◆ **Your instructions**
Every record shown here needs to be repeated exactly.

◆ **The data**

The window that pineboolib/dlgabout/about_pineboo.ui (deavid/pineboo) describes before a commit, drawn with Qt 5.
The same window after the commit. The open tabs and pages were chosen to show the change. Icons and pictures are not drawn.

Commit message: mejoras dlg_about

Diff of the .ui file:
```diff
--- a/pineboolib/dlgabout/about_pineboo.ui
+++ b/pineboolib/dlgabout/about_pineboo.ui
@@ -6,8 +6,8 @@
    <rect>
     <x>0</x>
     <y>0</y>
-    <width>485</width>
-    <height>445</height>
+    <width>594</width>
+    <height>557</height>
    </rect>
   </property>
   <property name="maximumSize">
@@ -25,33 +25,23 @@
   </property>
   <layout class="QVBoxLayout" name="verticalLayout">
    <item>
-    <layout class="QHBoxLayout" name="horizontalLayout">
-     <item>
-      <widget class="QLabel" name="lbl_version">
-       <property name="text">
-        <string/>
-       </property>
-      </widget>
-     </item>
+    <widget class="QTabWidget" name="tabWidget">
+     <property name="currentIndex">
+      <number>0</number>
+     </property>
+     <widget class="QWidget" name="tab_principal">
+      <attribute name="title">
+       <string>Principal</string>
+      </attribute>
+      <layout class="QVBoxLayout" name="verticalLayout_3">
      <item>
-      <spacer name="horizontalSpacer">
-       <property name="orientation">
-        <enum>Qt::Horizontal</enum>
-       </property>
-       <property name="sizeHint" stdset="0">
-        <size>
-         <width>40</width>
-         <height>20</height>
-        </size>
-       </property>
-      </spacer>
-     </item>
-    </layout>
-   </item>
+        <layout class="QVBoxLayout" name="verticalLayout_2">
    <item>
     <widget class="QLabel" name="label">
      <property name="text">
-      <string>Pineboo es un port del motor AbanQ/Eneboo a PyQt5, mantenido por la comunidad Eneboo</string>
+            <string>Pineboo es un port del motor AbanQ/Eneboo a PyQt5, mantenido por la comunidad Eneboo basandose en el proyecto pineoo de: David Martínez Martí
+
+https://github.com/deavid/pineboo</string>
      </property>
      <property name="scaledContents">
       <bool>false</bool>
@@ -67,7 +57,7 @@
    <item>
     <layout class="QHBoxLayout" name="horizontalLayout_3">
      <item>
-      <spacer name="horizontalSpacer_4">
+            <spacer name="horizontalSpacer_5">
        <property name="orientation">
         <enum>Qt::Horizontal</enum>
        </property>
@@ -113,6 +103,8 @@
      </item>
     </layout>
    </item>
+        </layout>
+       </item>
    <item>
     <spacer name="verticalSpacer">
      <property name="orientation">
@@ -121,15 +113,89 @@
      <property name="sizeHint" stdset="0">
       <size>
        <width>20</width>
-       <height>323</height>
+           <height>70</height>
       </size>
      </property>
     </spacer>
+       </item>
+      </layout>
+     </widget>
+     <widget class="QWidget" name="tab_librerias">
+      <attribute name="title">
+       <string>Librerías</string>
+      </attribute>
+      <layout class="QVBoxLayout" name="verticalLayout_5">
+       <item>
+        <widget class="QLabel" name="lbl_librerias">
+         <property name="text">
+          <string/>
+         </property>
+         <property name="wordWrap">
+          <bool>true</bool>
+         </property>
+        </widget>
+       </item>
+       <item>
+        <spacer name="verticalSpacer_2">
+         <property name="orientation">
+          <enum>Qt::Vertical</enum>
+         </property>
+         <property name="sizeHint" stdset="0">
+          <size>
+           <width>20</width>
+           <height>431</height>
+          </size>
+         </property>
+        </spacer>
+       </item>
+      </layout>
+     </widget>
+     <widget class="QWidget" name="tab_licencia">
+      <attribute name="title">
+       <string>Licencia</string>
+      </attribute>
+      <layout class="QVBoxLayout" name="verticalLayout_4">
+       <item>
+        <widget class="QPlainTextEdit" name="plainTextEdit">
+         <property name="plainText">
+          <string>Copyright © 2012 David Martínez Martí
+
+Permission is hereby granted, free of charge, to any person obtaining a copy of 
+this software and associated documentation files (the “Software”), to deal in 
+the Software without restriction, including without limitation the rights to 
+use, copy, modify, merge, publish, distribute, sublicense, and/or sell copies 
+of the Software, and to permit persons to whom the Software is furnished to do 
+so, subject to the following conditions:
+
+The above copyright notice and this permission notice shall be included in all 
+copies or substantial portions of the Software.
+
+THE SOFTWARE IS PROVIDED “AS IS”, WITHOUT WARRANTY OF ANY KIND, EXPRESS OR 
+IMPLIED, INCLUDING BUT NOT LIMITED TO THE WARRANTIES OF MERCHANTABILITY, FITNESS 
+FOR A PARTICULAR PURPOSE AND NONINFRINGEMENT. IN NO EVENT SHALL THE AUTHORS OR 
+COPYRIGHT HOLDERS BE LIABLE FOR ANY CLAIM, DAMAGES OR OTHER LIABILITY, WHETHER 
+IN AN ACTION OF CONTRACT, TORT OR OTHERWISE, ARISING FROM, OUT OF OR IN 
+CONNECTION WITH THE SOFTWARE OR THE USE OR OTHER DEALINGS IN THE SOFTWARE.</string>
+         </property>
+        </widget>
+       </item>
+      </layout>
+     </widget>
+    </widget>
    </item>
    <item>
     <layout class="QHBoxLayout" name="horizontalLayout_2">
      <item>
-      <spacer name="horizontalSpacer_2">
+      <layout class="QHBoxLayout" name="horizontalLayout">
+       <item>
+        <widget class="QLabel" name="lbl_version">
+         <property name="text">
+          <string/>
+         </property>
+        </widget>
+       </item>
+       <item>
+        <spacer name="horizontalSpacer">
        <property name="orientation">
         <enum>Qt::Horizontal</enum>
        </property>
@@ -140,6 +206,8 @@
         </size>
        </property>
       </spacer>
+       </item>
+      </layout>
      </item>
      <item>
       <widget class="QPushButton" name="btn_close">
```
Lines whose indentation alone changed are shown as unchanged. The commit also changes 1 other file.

◆ **Exercise output**
The window that pineboolib/dlgabout/about_pineboo.ui (deavid/pineboo) describes before a commit, drawn with Qt 5.
The same window after the commit. The open tabs and pages were chosen to show the change. Icons and pictures are not drawn.

Commit message: mejoras dlg_about

Diff of the .ui file:
```diff
--- a/pineboolib/dlgabout/about_pineboo.ui
+++ b/pineboolib/dlgabout/about_pineboo.ui
@@ -6,8 +6,8 @@
    <rect>
     <x>0</x>
     <y>0</y>
-    <width>485</width>
-    <height>445</height>
+    <width>594</width>
+    <height>557</height>
    </rect>
   </property>
   <property name="maximumSize">
@@ -25,33 +25,23 @@
   </property>
   <layout class="QVBoxLayout" name="verticalLayout">
    <item>
-    <layout class="QHBoxLayout" name="horizontalLayout">
-     <item>
-      <widget class="QLabel" name="lbl_version">
-       <property name="text">
-        <string/>
-       </property>
-      </widget>
-     </item>
+    <widget class="QTabWidget" name="tabWidget">
+     <property name="currentIndex">
+      <number>0</number>
+     </property>
+     <widget class="QWidget" name="tab_principal">
+      <attribute name="title">
+       <string>Principal</string>
+      </attribute>
+      <layout class="QVBoxLayout" name="verticalLayout_3">
      <item>
-      <spacer name="horizontalSpacer">
-       <property name="orientation">
-        <enum>Qt::Horizontal</enum>
-       </property>
-       <property name="sizeHint" stdset="0">
-        <size>
-         <width>40</width>
-         <height>20</height>
-        </size>
-       </property>
-      </spacer>
-     </item>
-    </layout>
-   </item>
+        <layout class="QVBoxLayout" name="verticalLayout_2">
    <item>
     <widget class="QLabel" name="label">
      <property name="text">
-      <string>Pineboo es un port del motor AbanQ/Eneboo a PyQt5, mantenido por la comunidad Eneboo</string>
+            <string>Pineboo es un port del motor AbanQ/Eneboo a PyQt5, mantenido por la comunidad Eneboo basandose en el proyecto pineoo de: David Martínez Martí
+
+https://github.com/deavid/pineboo</string>
      </property>
      <property name="scaledContents">
       <bool>false</bool>
@@ -67,7 +57,7 @@
    <item>
     <layout class="QHBoxLayout" name="horizontalLayout_3">
      <item>
-      <spacer name="horizontalSpacer_4">
+            <spacer name="horizontalSpacer_5">
        <property name="orientation">
         <enum>Qt::Horizontal</enum>
        </property>
@@ -113,6 +103,8 @@
      </item>
     </layout>
    </item>
+        </layout>
+       </item>
    <item>
     <spacer name="verticalSpacer">
      <property name="orientation">
@@ -121,15 +113,89 @@
      <property name="sizeHint" stdset="0">
       <size>
        <width>20</width>
-       <height>323</height>
+           <height>70</height>
       </size>
      </property>
     </spacer>
+       </item>
+      </layout>
+     </widget>
+     <widget class="QWidget" name="tab_librerias">
+      <attribute name="title">
+       <string>Librerías</string>
+      </attribute>
+      <layout class="QVBoxLayout" name="verticalLayout_5">
+       <item>
+        <widget class="QLabel" name="lbl_librerias">
+         <property name="text">
+          <string/>
+         </property>
+         <property name="wordWrap">
+          <bool>true</bool>
+         </property>
+        </widget>
+       </item>
+       <item>
+        <spacer name="verticalSpacer_2">
+         <property name="orientation">
+          <enum>Qt::Vertical</enum>
+         </property>
+         <property name="sizeHint" stdset="0">
+          <size>
+           <width>20</width>
+           <height>431</height>
+          </size>
+         </property>
+        </spacer>
+       </item>
+      </layout>
+     </widget>
+     <widget class="QWidget" name="tab_licencia">
+      <attribute name="title">
+       <string>Licencia</string>
+      </attribute>
+      <layout class="QVBoxLayout" name="verticalLayout_4">
+       <item>
+        <widget class="QPlainTextEdit" name="plainTextEdit">
+         <property name="plainText">
+          <string>Copyright © 2012 David Martínez Martí
+
+Permission is hereby granted, free of charge, to any person obtaining a copy of 
+this software and associated documentation files (the “Software”), to deal in 
+the Software without restriction, including without limitation the rights to 
+use, copy, modify, merge, publish, distribute, sublicense, and/or sell copies 
+of the Software, and to permit persons to whom the Software is furnished to do 
+so, subject to the following conditions:
+
+The above copyright notice and this permission notice shall be included in all 
+copies or substantial portions of the Software.
+
+THE SOFTWARE IS PROVIDED “AS IS”, WITHOUT WARRANTY OF ANY KIND, EXPRESS OR 
+IMPLIED, INCLUDING BUT NOT LIMITED TO THE WARRANTIES OF MERCHANTABILITY, FITNESS 
+FOR A PARTICULAR PURPOSE AND NONINFRINGEMENT. IN NO EVENT SHALL THE AUTHORS OR 
+COPYRIGHT HOLDERS BE LIABLE FOR ANY CLAIM, DAMAGES OR OTHER LIABILITY, WHETHER 
+IN AN ACTION OF CONTRACT, TORT OR OTHERWISE, ARISING FROM, OUT OF OR IN 
+CONNECTION WITH THE SOFTWARE OR THE USE OR OTHER DEALINGS IN THE SOFTWARE.</string>
+         </property>
+        </widget>
+       </item>
+      </layout>
+     </widget>
+    </widget>
    </item>
    <item>
     <layout class="QHBoxLayout" name="horizontalLayout_2">
      <item>
-      <spacer name="horizontalSpacer_2">
+      <layout class="QHBoxLayout" name="horizontalLayout">
+       <item>
+        <widget class="QLabel" name="lbl_version">
+         <property name="text">
+          <string/>
+         </property>
+        </widget>
+       </item>
+       <item>
+        <spacer name="horizontalSpacer">
        <property name="orientation">
         <enum>Qt::Horizontal</enum>
        </property>
@@ -140,6 +206,8 @@
         </size>
        </property>
       </spacer>
+       </item>
+      </layout>
      </item>
      <item>
       <widget class="QPushButton" name="btn_close">
```
Lines whose indentation alone changed are shown as unchanged. The commit also changes 1 other file.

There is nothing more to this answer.